##### Exercise input #####

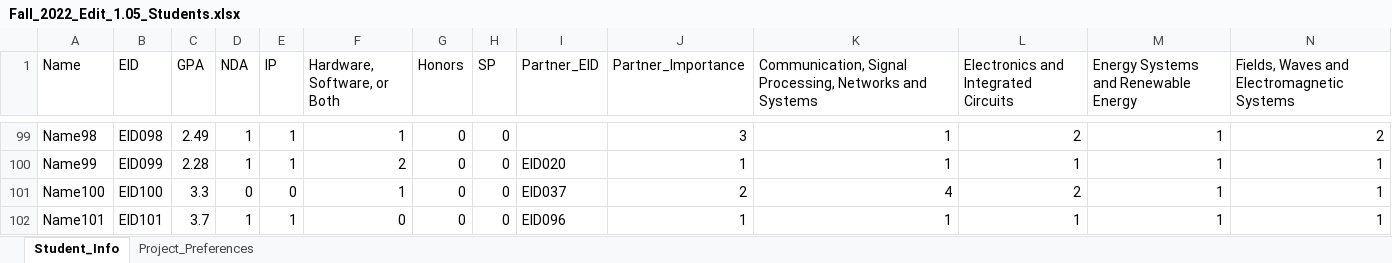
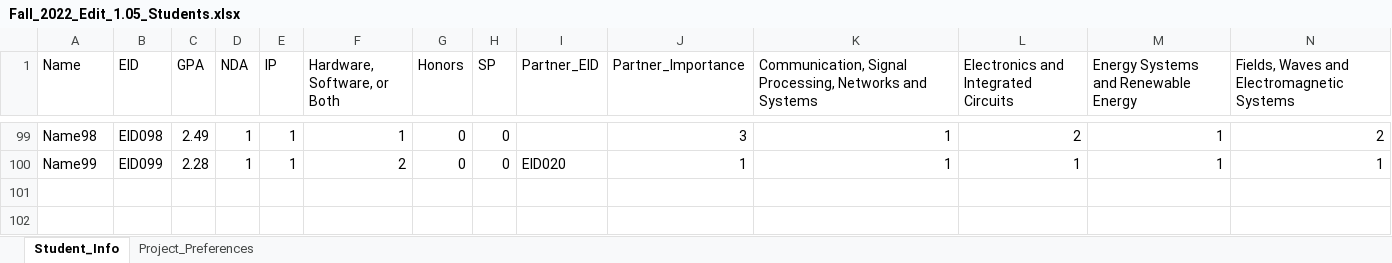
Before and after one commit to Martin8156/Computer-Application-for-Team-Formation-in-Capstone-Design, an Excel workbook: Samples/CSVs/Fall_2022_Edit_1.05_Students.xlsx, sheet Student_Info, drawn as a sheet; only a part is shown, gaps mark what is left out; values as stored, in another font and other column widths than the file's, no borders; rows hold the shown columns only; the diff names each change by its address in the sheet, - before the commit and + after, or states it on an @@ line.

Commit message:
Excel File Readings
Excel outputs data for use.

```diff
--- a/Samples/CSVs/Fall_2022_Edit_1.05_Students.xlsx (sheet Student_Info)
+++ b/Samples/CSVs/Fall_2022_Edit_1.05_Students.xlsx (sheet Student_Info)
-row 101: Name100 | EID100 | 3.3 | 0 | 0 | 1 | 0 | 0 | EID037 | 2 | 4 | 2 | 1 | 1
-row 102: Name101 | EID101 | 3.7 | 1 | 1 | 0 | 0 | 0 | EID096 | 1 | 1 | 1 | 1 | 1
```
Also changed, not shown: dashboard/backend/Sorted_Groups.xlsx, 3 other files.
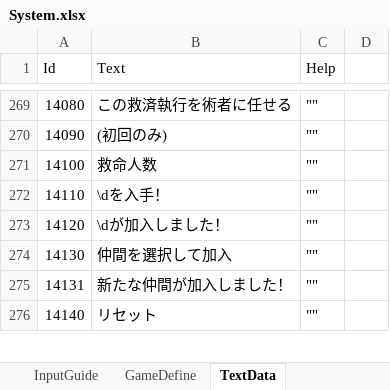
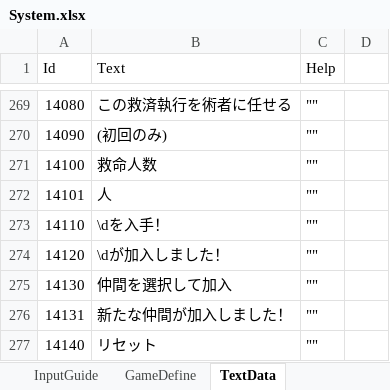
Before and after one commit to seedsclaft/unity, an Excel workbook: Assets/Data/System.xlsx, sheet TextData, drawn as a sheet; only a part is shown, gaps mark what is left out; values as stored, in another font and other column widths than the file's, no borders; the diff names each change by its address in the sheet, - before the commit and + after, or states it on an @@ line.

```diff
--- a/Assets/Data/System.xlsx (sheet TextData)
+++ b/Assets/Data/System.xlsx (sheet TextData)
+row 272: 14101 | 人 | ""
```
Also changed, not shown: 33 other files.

#####

(What this task involves) The sole response should be the count of lines in the material holding the string "other".

(Solution to the exercise) 4